Tuesday 8 April 2014

Wet afternoon in Charlton

Drive through and it seems an oddly incongruous village nestling on the edge of the Thames and the Southern-most Easter-most edge of London. Charlton is famous (locally at any rate!) for many things... we'll start at Charlton House.

Built during the reign of James I, Charlton House is generally considered to be on of the finest and best preserved Jacobean mansions in London. Now owned by Royal Greenwich Borough Council it houses (amongst other things) Charlton House Library, the Mulberry Tea Rooms and various rooms available for community use (including weddings!).

Charlton House and the free standing arch (no path, no road)

The flowerbed, set out for spring (Valentines maybe?)

The famous Mulberry tree and orangery

Mulberry tree is budding!

Branches of the tree

Tree trunk of the Mulberry tree

Spring is here - Narcissus
Bluebells (not a patch on Bluebell Woods)
White Bluebells, the faeries have been by...

A slightly confused daisy!
Charlton House dates back to the 17th Century, and has the traditional "E" shaped layout with a chapel and a gallery (as every fine home of the time would have).

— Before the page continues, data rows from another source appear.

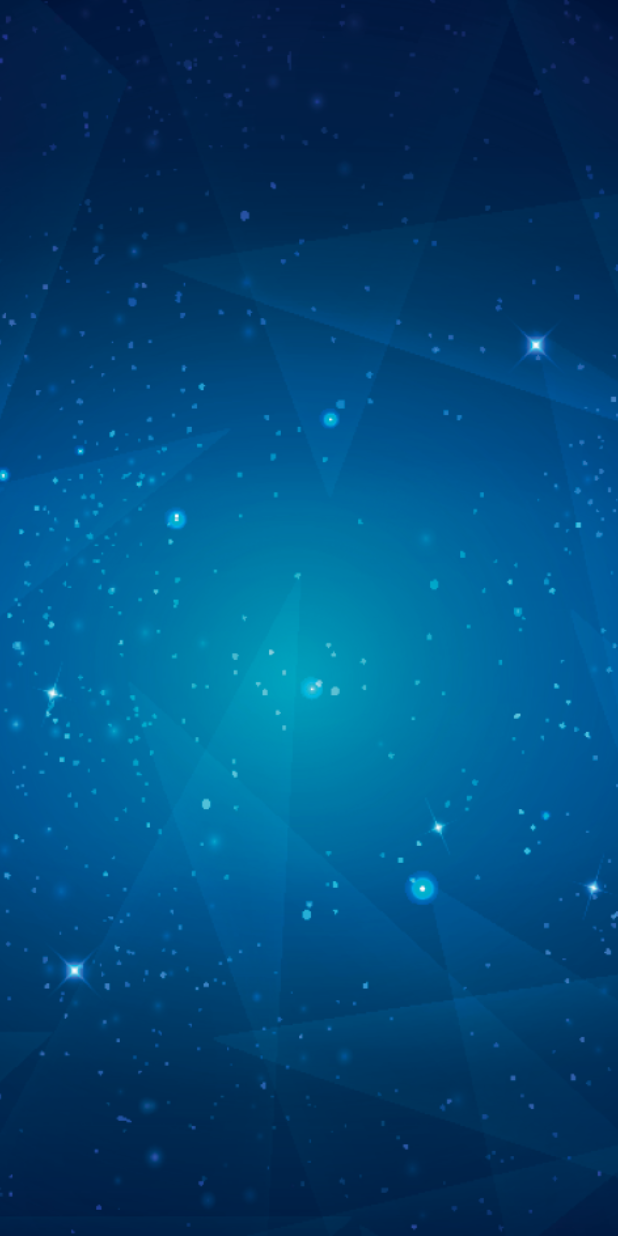
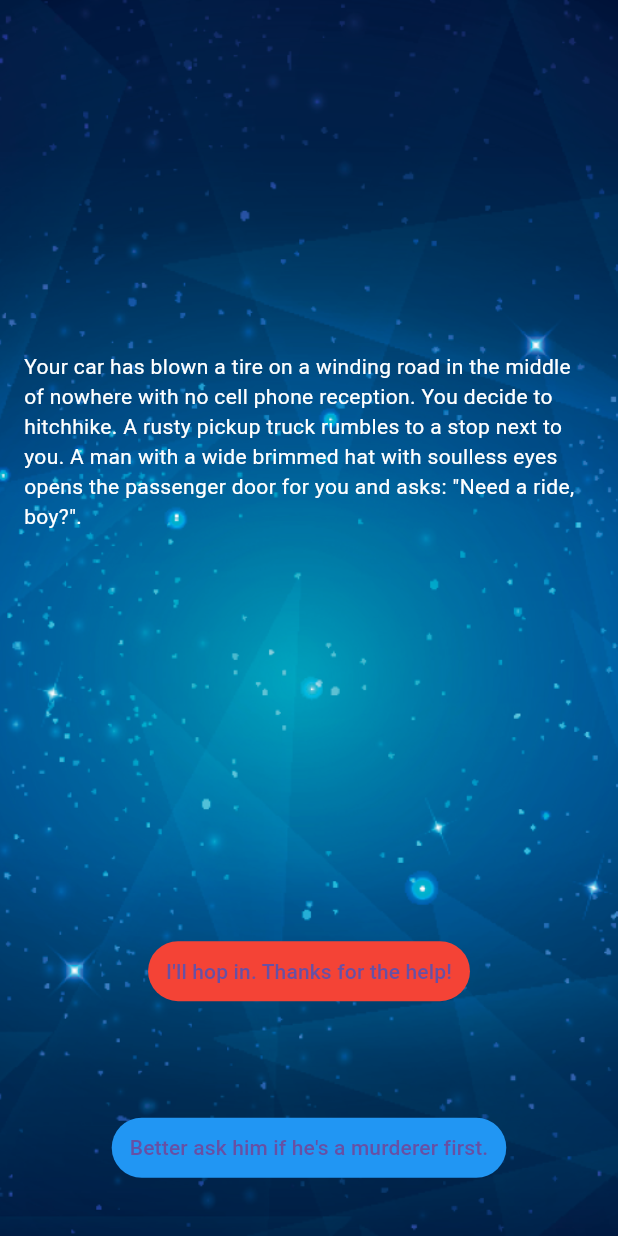
Before and after one commit to shrutiiiiin/destini-flutter, a Flutter app: the screen it shows after launch, on a phone screen of 412 x 824 dp. Run offline on Flutter 3.47's test engine with Material 3 defaults, Android fonts, the phone set to English and light mode, and no system bars.

Commit message:
inital commit#5

```diff
--- a/lib/main.dart
+++ b/lib/main.dart
@@ -1,8 +1,12 @@
 import 'package:flutter/material.dart';
+import 'story.dart';
+import 'stroyBrain.dart';
 
 void main() {
   runApp(destination());
 }
+
+StoryBrain storyBrain = StoryBrain();
 
 class destination extends StatelessWidget {
   const destination({super.key});
@@ -10,6 +14,7 @@ class destination extends StatelessWidget {
   @override
   Widget build(BuildContext context) {
     return MaterialApp(
+      debugShowCheckedModeBanner: false,
       home: Scaffold(
         body: Container(
           decoration: BoxDecoration(
@@ -18,6 +23,46 @@ class destination extends StatelessWidget {
               fit: BoxFit.cover,
             ),
           ),
+          child: Column(
+            mainAxisAlignment: MainAxisAlignment.spaceBetween,
+            crossAxisAlignment: CrossAxisAlignment.stretch,
+            children: [
+              Expanded(
+                flex: 5,
+                child: Center(
+                  child: Padding(
+                    padding: const EdgeInsets.all(16.0),
+                    child: Text(
+                      storyBrain.getStory(),
+                      style: TextStyle(color: Colors.white),
+                    ),
+                  ),
+                ),
+              ),
+              Expanded(
+                child: Padding(
+                  padding: const EdgeInsets.all(15.0),
+                  child: Center(
+                      child: TextButton(
+                    style: TextButton.styleFrom(backgroundColor: Colors.red),
+                    onPressed: () {},
+                    child: Text(storyBrain.getchoice1()),
+                  )),
+                ),
+              ),
+              Expanded(
+                child: Padding(
+                  padding: const EdgeInsets.all(15.0),
+                  child: Center(
+                      child: TextButton(
+                    style: TextButton.styleFrom(backgroundColor: Colors.blue),
+                    onPressed: () {},
+                    child: Text(storyBrain.getchoice2()),
+                  )),
+                ),
+              ),
+            ],
+          ),
         ),
       ),
     );
--- a/lib/stroyBrain.dart
+++ b/lib/stroyBrain.dart
@@ -32,4 +32,17 @@ class StoryBrain {
         choice1: 'Restart',
         choice2: '')
   ];
+  String getStory() {
+    return _storyData[0].storyTitle;
+  }
+
+  String getchoice1() {
+    return _storyData[0].choice1;
+  }
+
+  String getchoice2() {
+    return _storyData[0].choice2;
+  }
+
+  int storyNum = 0;
 }
```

The arch in front of the house and the orangery (converted to a public convenience but now closed) are enthusiastically attributed to Inigo Jones.

Equally enthusiastic is the claim of the mulberry tree (behind a protective wrought iron fence) to be the first of its kind in England. The story goes that it was planted at the behest of King James I to breed silk worms. Unfortunately this is a black mulberry tree and the silk worms prefer the white mulberry tree (which does less well in European climates).